British Popular Customs Present And Past - online book

A calendar of the traditional customs, practices & rituals of the British Isles.

Home Main Menu Order Support About Search

Share page  

Previous Contents Next

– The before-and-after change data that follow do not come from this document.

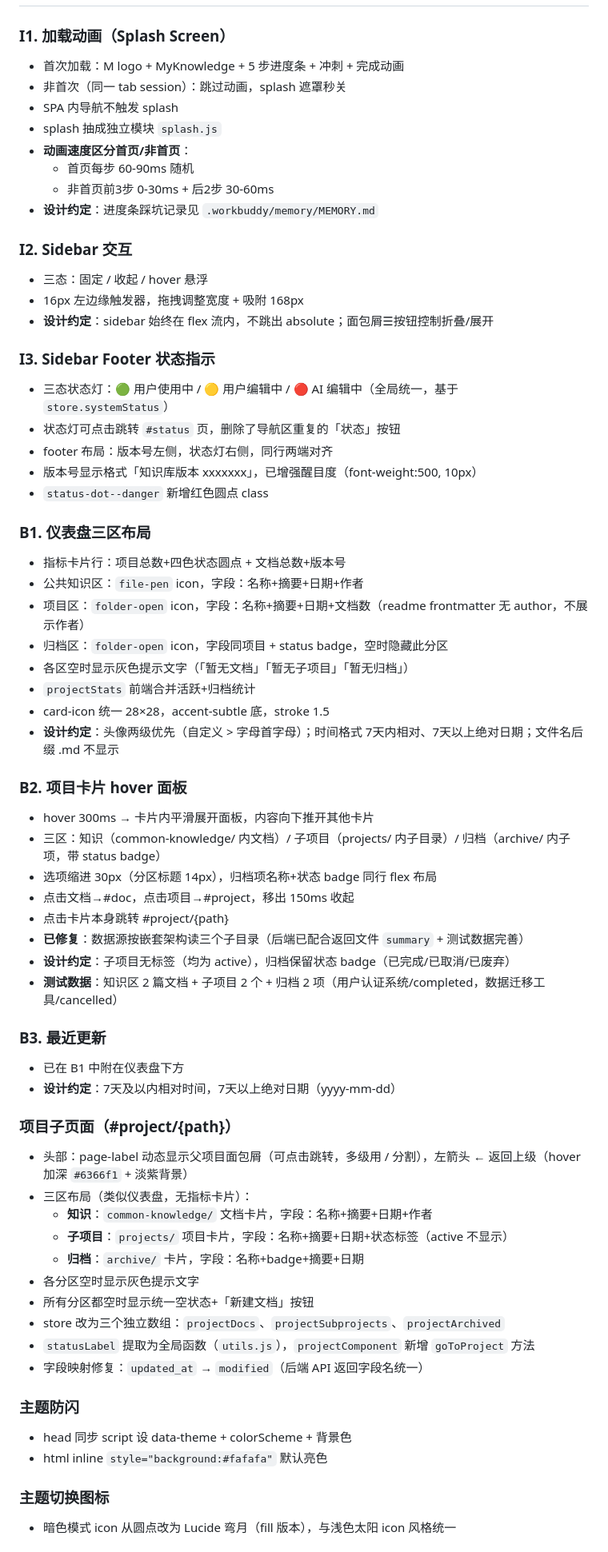
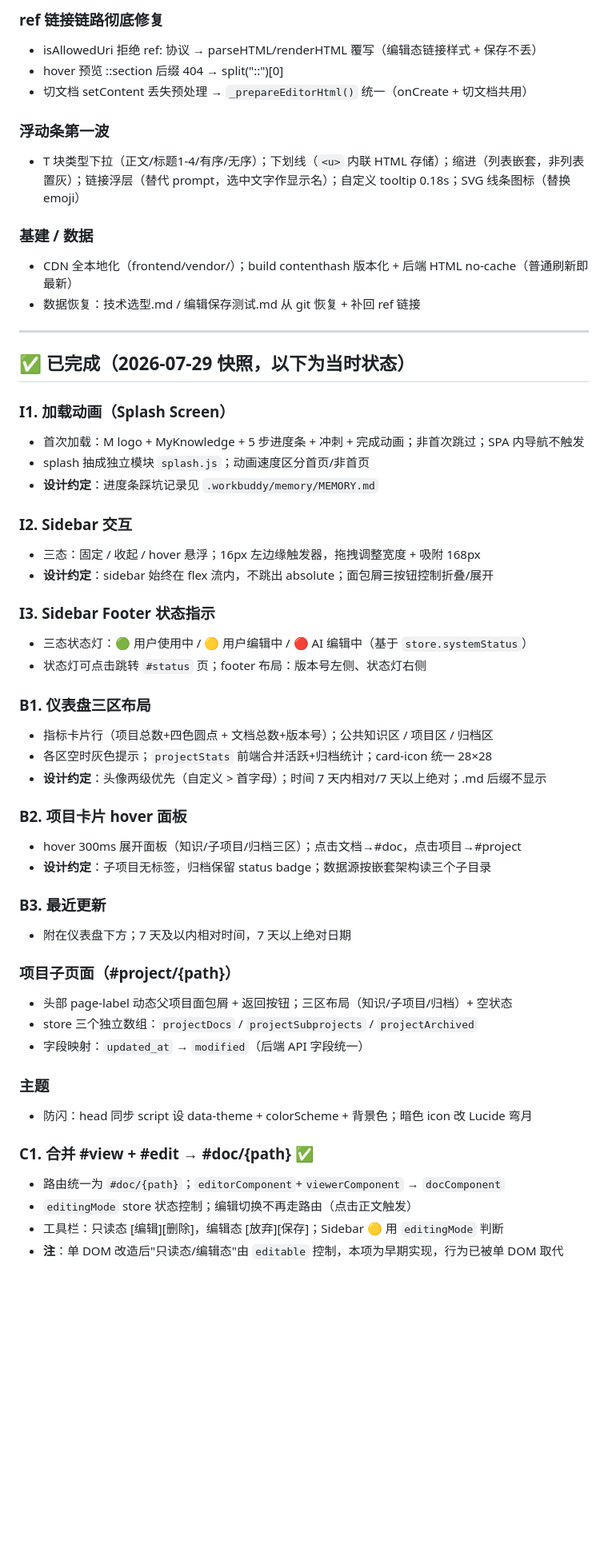
Before and after one commit to CoderMoray/MyKnowledgePlatform, a Markdown page: docs/FRONTEND_STATUS.md, the part around one of its changes. Shown at 80% size. GitHub-like rendering; blank space fills up the shorter version.

Commit message:
docs: merge TODO into FRONTEND_STATUS.md (priority-ordered backlog P0/P1/P2 + backend-collab), delete TODO.md — STATUS is now the single frontend status/backlog doc

```diff
--- a/docs/FRONTEND_STATUS.md
+++ b/docs/FRONTEND_STATUS.md
@@ -32,66 +62,55 @@
+### ref 链接链路彻底修复
+- isAllowedUri 拒绝 ref: 协议 → parseHTML/renderHTML 覆写（编辑态链接样式 + 保存不丢）
+- hover 预览 ::section 后缀 404 → split("::")[0]
+- 切文档 setContent 丢失预处理 → `_prepareEditorHtml()` 统一（onCreate + 切文档共用）
+
+### 浮动条第一波
+- T 块类型下拉（正文/标题1-4/有序/无序）；下划线（`<u>` 内联 HTML 存储）；缩进（列表嵌套，非列表置灰）；链接浮层（替代 prompt，选中文字作显示名）；自定义 tooltip 0.18s；SVG 线条图标（替换 emoji）
+
+### 基建 / 数据
+- CDN 全本地化（frontend/vendor/）；build contenthash 版本化 + 后端 HTML no-cache（普通刷新即最新）
+- 数据恢复：技术选型.md / 编辑保存测试.md 从 git 恢复 + 补回 ref 链接
+
+---
+
+## ✅ 已完成（2026-07-29 快照，以下为当时状态）
 
 ### I1. 加载动画（Splash Screen）
-- 首次加载：M logo + MyKnowledge + 5 步进度条 + 冲刺 + 完成动画
-- 非首次（同一 tab session）：跳过动画，splash 遮罩秒关
-- SPA 内导航不触发 splash
-- splash 抽成独立模块 `splash.js`
-- **动画速度区分首页/非首页**：
-  - 首页每步 60-90ms 随机
-  - 非首页前3步 0-30ms + 后2步 30-60ms
+- 首次加载：M logo + MyKnowledge + 5 步进度条 + 冲刺 + 完成动画；非首次跳过；SPA 内导航不触发
+- splash 抽成独立模块 `splash.js`；动画速度区分首页/非首页
 - **设计约定**：进度条踩坑记录见 `.workbuddy/memory/MEMORY.md`
 
 ### I2. Sidebar 交互
-- 三态：固定 / 收起 / hover 悬浮
-- 16px 左边缘触发器，拖拽调整宽度 + 吸附 168px
+- 三态：固定 / 收起 / hover 悬浮；16px 左边缘触发器，拖拽调整宽度 + 吸附 168px
 - **设计约定**：sidebar 始终在 flex 流内，不跳出 absolute；面包屑☰按钮控制折叠/展开
 
 ### I3. Sidebar Footer 状态指示
-- 三态状态灯：🟢 用户使用中 / 🟡 用户编辑中 / 🔴 AI 编辑中（全局统一，基于 `store.systemStatus`）
-- 状态灯可点击跳转 `#status` 页，删除了导航区重复的「状态」按钮
-- footer 布局：版本号左侧，状态灯右侧，同行两端对齐
-- 版本号显示格式「知识库版本 xxxxxxx」，已增强醒目度（font-weight:500, 10px）
-- `status-dot--danger` 新增红色圆点 class
+- 三态状态灯：🟢 用户使用中 / 🟡 用户编辑中 / 🔴 AI 编辑中（基于 `store.systemStatus`）
+- 状态灯可点击跳转 `#status` 页；footer 布局：版本号左侧、状态灯右侧
 
 ### B1. 仪表盘三区布局
-- 指标卡片行：项目总数+四色状态圆点 + 文档总数+版本号
-- 公共知识区：`file-pen` icon，字段：名称+摘要+日期+作者
-- 项目区：`folder-open` icon，字段：名称+摘要+日期+文档数（readme frontmatter 无 author，不展示作者）
-- 归档区：`folder-open` icon，字段同项目 + status badge，空时隐藏此分区
-- 各区空时显示灰色提示文字（「暂无文档」「暂无子项目」「暂无归档」）
-- `projectStats` 前端合并活跃+归档统计
-- card-icon 统一 28×28，accent-subtle 底，stroke 1.5
-- **设计约定**：头像两级优先（自定义 > 字母首字母）；时间格式 7天内相对、7天以上绝对日期；文件名后缀 .md 不显示
+- 指标卡片行（项目总数+四色圆点 + 文档总数+版本号）；公共知识区 / 项目区 / 归档区
+- 各区空时灰色提示；`projectStats` 前端合并活跃+归档统计；card-icon 统一 28×28
+- **设计约定**：头像两级优先（自定义 > 首字母）；时间 7 天内相对/7 天以上绝对；.md 后缀不显示
 
 ### B2. 项目卡片 hover 面板
-- hover 300ms → 卡片内平滑展开面板，内容向下推开其他卡片
-- 三区：知识（common-knowledge/ 内文档）/ 子项目（projects/ 内子目录）/ 归档（archive/ 内子项，带 status badge）
-- 选项缩进 30px（分区标题 14px），归档项名称+状态 badge 同行 flex 布局
-- 点击文档→#doc，点击项目→#project，移出 150ms 收起
-- 点击卡片本身跳转 #project/{path}
-- **已修复**：数据源按嵌套架构读三个子目录（后端已配合返回文件 `summary` + 测试数据完善）
-- **设计约定**：子项目无标签（均为 active），归档保留状态 badge（已完成/已取消/已废弃）
-- **测试数据**：知识区 2 篇文档 + 子项目 2 个 + 归档 2 项（用户认证系统/completed，数据迁移工具/cancelled）
+- hover 300ms 展开面板（知识/子项目/归档三区）；点击文档→#doc，点击项目→#project
+- **设计约定**：子项目无标签，归档保留 status badge；数据源按嵌套架构读三个子目录
 
 ### B3. 最近更新
-- 已在 B1 中附在仪表盘下方
-- **设计约定**：7天及以内相对时间，7天以上绝对日期（yyyy-mm-dd）
+- 附在仪表盘下方；7 天及以内相对时间，7 天以上绝对日期
 
 ### 项目子页面（#project/{path}）
-- 头部：page-label 动态显示父项目面包屑（可点击跳转，多级用 / 分割），左箭头 ← 返回上级（hover 加深 `#6366f1` + 淡紫背景）
-- 三区布局（类似仪表盘，无指标卡片）：
-  - **知识**：`common-knowledge/` 文档卡片，字段：名称+摘要+日期+作者
-  - **子项目**：`projects/` 项目卡片，字段：名称+摘要+日期+状态标签（active 不显示）
-  - **归档**：`archive/` 卡片，字段：名称+badge+摘要+日期
-- 各分区空时显示灰色提示文字
-- 所有分区都空时显示统一空状态+「新建文档」按钮
-- store 改为三个独立数组：`projectDocs`、`projectSubprojects`、`projectArchived`
-- `statusLabel` 提取为全局函数（`utils.js`），`projectComponent` 新增 `goToProject` 方法
-- 字段映射修复：`updated_at` → `modified`（后端 API 返回字段名统一）
+- 头部 page-label 动态父项目面包屑 + 返回按钮；三区布局（知识/子项目/归档）+ 空状态
+- store 三个独立数组：`projectDocs` / `projectSubprojects` / `projectArchived`
+- 字段映射：`updated_at` → `modified`（后端 API 字段统一）
 
-### 主题防闪
-- head 同步 script 设 data-theme + colorScheme + 背景色
-- html inline `style="background:#fafafa"` 默认亮色
+### 主题
+- 防闪：head 同步 script 设 data-theme + colorScheme + 背景色；暗色 icon 改 Lucide 弯月
 
-### 主题切换图标
-- 暗色模式 icon 从圆点改为 Lucide 弯月（fill 版本），与浅色太阳 icon 风格统一
+### C1. 合并 #view + #edit → #doc/{path} ✅
+- 路由统一为 `#doc/{path}`；`editorComponent`+`viewerComponent` → `docComponent`
+- `editingMode` store 状态控制；编辑切换不再走路由（点击正文触发）
+- 工具栏：只读态 [编辑][删除]，编辑态 [放弃][保存]；Sidebar 🟡 用 `editingMode` 判断
+- **注**：单 DOM 改造后"只读态/编辑态"由 `editable` 控制，本项为早期实现，行为已被单 DOM 取代
 
```
Also changed, not shown: other parts of docs/FRONTEND_STATUS.md (+85 -159 lines), docs/TODO.md (deleted, +0 -42 lines).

Dec. 25.]                       Christmas day.                                459
old English cookery books the crust of a pie is generally called " the coffin."
Minced pies, says Timbs {Something for Everybody, 1861, p. 149), were derived from the paste images and sweetmeats given to the Fathers of the Vatican at Home on Christmas-Eve. Eating minced pies at Christmas was formerly a test of orthodoxy against recusants.
Mistletoe.—At what period mistletoe came to be recognised as a Christmas evergreen, is not by any means certain. We have Christmas carols in praise of holly and ivy of even earlier date than the fifteenth century, but allusion to mistle­toe can scarcely be found for two centuries later, or before the time of Herrick. Coles, too, in his Knowledge of Plants, 1656, says of mistletoe, "it is carried many miles to set up in houses about Christmas-time, when it is adorned with a white glistening berry." In the tract, Round about our Coal-Fire, published early in the last century, we are told the rooms were embowered with holly, ivy, cypress, bays, laurel, and mistletoe. Brand (Pop. Antiq., 1849, vol. i. p. 523) thinks that mistletoe was never put in churches among ever­greens but by mistake or ignorance; for, says he, it was tha heathenish, or profane plant, as having been of such distinc­tion in the pagan rites of druidism, and it had its place therefore assigned it in kitchens, where it was hung in great state.—See Timbs' Things Not Generally Known, 1856, pp. 159-160.
Lord of Misrule.—His office was to preside over the fes­tivities of Christmas, and his duties consisted in directing the various revels of the season. In some great families, aud occasionally at Court, he was also called the Abbot of Misruler corresponding with the French Abbe de Liesse, a word which implies merriment. Stow, in his Survey of London, alluding to this whimsical custom says:—" In the feast of Christmas there was in the king's house, wheresoever he lodged, a Lord of Misrule, or master of merry disports, and the like, had ye in the house of every nobleman of honour, or good worship, were he spiritual or temporal. The Mayor of London, and cither of the sheriffs, had their several lords of misrule, ever contending, without quarrel or offence, who should make the rarest pastime to delight the beholders, these lords beginning
Previous Contents Next